Spine fractures are always painful, yet they range from a minor break that requires minimal management to serious fractures that pose the threat of paralysis or death. As a board-certified neurosurgeon, George Kakoulides, MD, has treated many spine fractures, from simple to complex. Dr. Kakoulides provides exceptional care combining today’s most advanced techniques with surgical skill. If you need compassionate treatment for a spine fracture, call one of the offices in West Islip, Huntington, and Smithtown, New York, or book an appointment online.
A spine fracture occurs when one or more of your spinal vertebrae are broken. Spinal fractures may involve the anterior or front of the vertebra, the posterior or back side, or both.
Whether your fracture occurs in your neck, mid-back, or lower back, spinal fractures are usually caused by a high-energy trauma, such as a fall from a significant height, a car crash, or sports injury.
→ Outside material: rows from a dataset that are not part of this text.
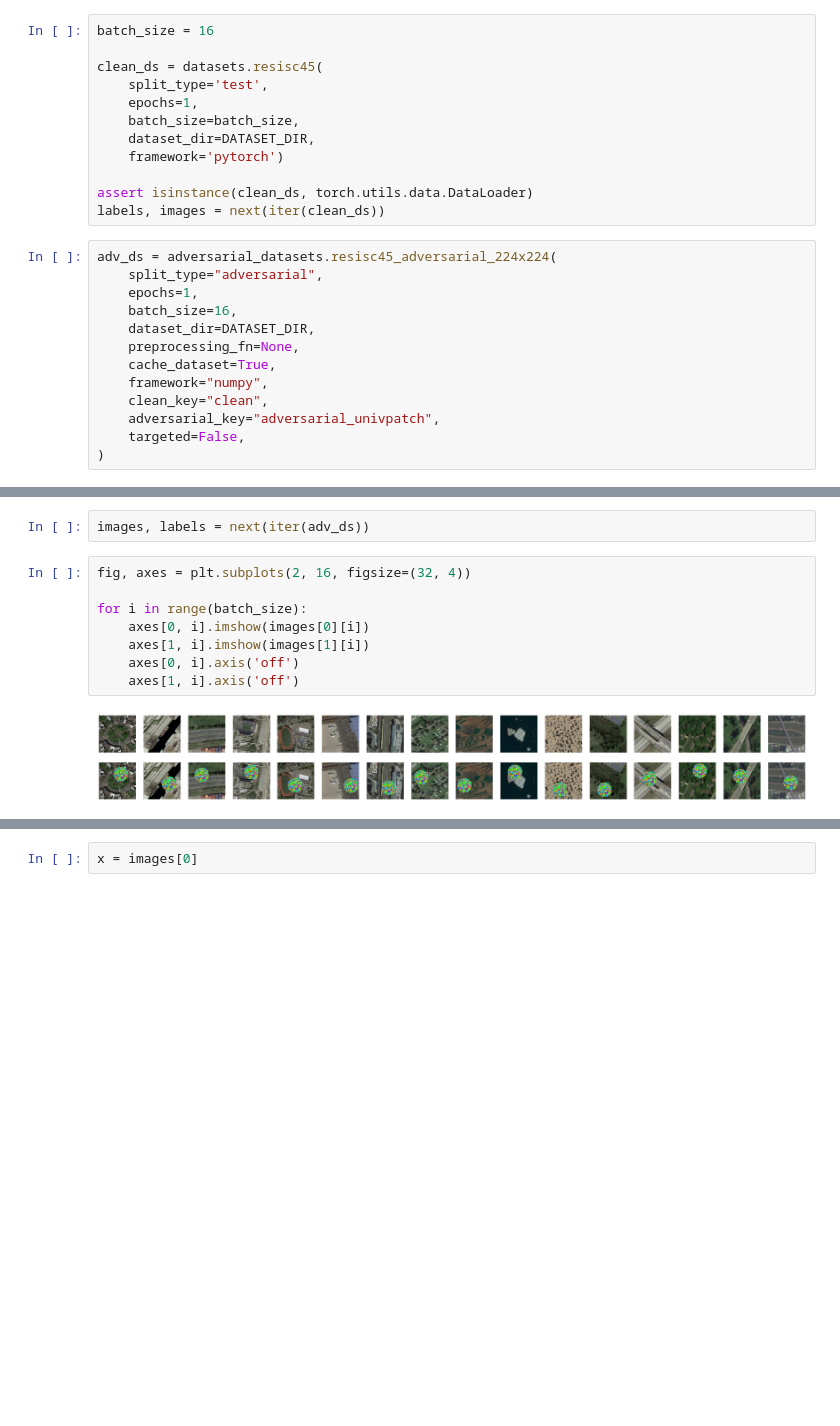
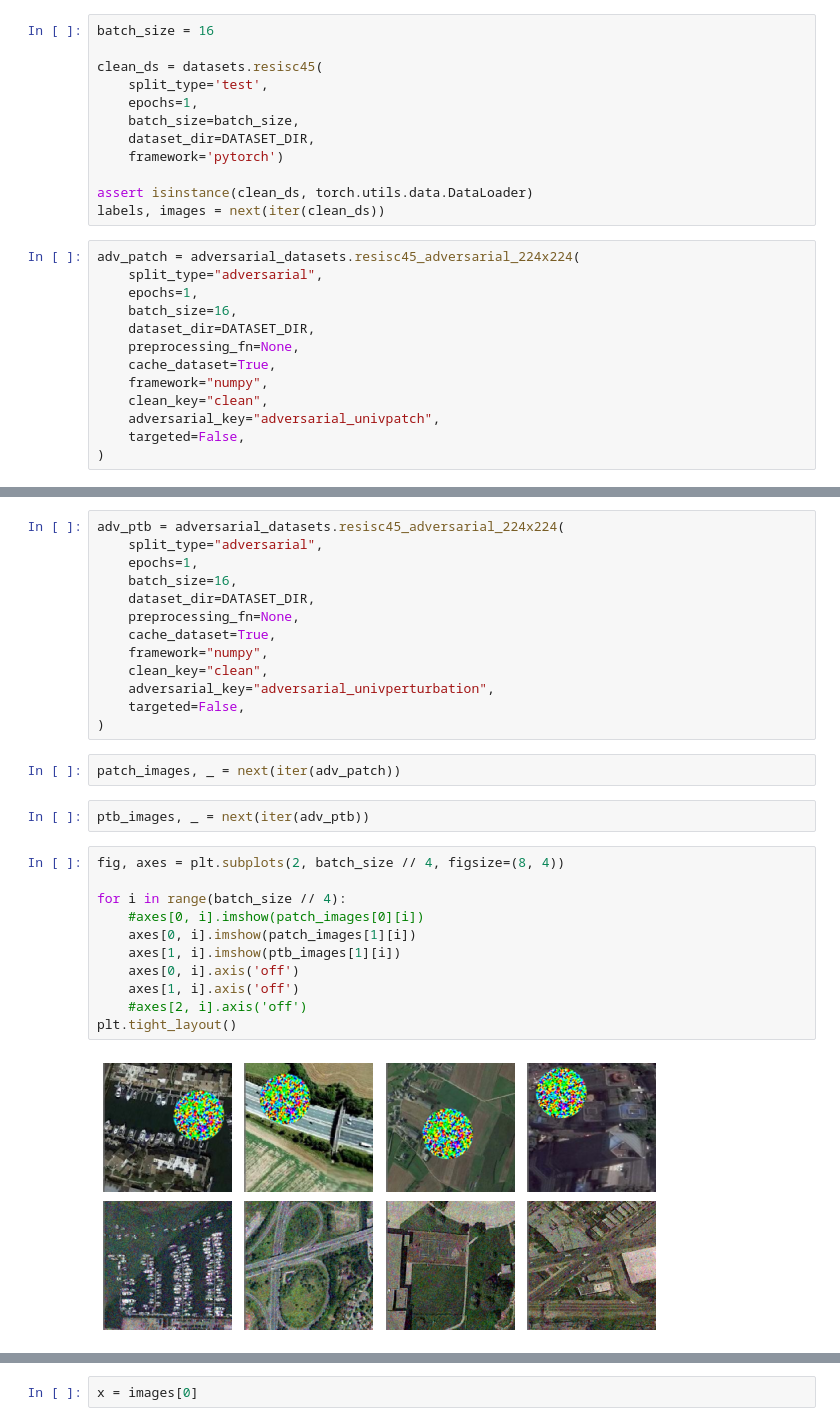
Before and after one commit to uoguelph-mlrg/armory-example, a Jupyter notebook: uog_exps/resisc45/inspect_resisc45.ipynb, the cells around one changed output, grey strips where cells are left out. Drawn from its saved outputs; the diff is of its cells as text; blank space fills up the shorter version.

```diff
--- a/uog_exps/resisc45/inspect_resisc45.ipynb
+++ b/uog_exps/resisc45/inspect_resisc45.ipynb
@@ -25,7 +25,7 @@ clean_ds = datasets.resisc45(
 assert isinstance(clean_ds, torch.utils.data.DataLoader)
 labels, images = next(iter(clean_ds))
 # %%
-adv_ds = adversarial_datasets.resisc45_adversarial_224x224(
+adv_patch = adversarial_datasets.resisc45_adversarial_224x224(
     split_type="adversarial",
     epochs=1,
     batch_size=16,
@@ -42,12 +40,30 @@ WARNING:tensorflow:From /opt/conda/lib/python3.7/site-packages/armory/data/datas
-# %%
-images, labels = next(iter(adv_ds))
+# %%
+adv_ptb = adversarial_datasets.resisc45_adversarial_224x224(
+    split_type="adversarial",
+    epochs=1,
+    batch_size=16,
+    dataset_dir=DATASET_DIR,
+    preprocessing_fn=None,
+    cache_dataset=True,
+    framework="numpy",
+    clean_key="clean",
+    adversarial_key="adversarial_univperturbation",
+    targeted=False,
+)
+# %%
+patch_images, _ = next(iter(adv_patch))
+# %%
+ptb_images, _ = next(iter(adv_ptb))
 # %%
-fig, axes = plt.subplots(2, 16, figsize=(32, 4))
+fig, axes = plt.subplots(2, batch_size // 4, figsize=(8, 4))
 
-for i in range(batch_size):
-    axes[0, i].imshow(images[0][i])
-    axes[1, i].imshow(images[1][i])
+for i in range(batch_size // 4):
+    #axes[0, i].imshow(patch_images[0][i])
+    axes[0, i].imshow(patch_images[1][i])
+    axes[1, i].imshow(ptb_images[1][i])
     axes[0, i].axis('off')
     axes[1, i].axis('off')
+    #axes[2, i].axis('off')
+plt.tight_layout()
 # %% [output]
-[figure, old version]
+[figure, new version]
```
Also changed, not shown: parts of 4 cells of this notebook, 2 other files.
This type of spine fracture occurs when one or more vertebrae are too weak to support the normal amount of weight and pressure sustained by your spine. As a result, the vertebrae collapse rather than developing a typical fracture.
Compression fractures are most often caused by osteoporosis. However, your spine may also be weakened by a spinal tumor or infection.
Spinal fractures typically cause severe neck or back pain and limited mobility. You may experience tingling or pain in your arms or legs. In a severe injury, you can develop loss of feeling and muscle weakness in your arms and/or legs, as well as bowel and bladder dysfunction.
An injury to your vertebrae easily causes damaged nerves and serious complications such as paralysis. You may also suffer a traumatic brain injury or damage to other parts of your body.
X-rays and CT scans show the damage to your bones, while an MRI shows soft tissues and allows Dr. Kakoulides to evaluate the presence and severity of spinal cord and nerve root compression.
Most spine fractures, such as isolated spinous and transverse process fractures, don’t require treatment. Dr. Kakoulides may treat some fractures with bracing, while severe fractures with neurological problems often need surgery to decompress the nerve roots and spinal cord.
If your fracture impairs spinal stability, Dr. Kakoulides restores stability by implanting instruments such as rods and screws. Whenever possible, he performs minimally invasive surgery. However, extensive or severe fractures may require traditional open surgery.
Dr. Kakoulides treats compression fractures with a minimally invasive procedure called kyphoplasty. He inserts a needle into the collapsed bone and inflates a balloon to restore the vertebra’s normal height. Then he injects bone cement to restore the vertebra’s strength and integrity.
If you need treatment for back pain or a spine fracture, call George Kakoulides, MD, or schedule an appointment online.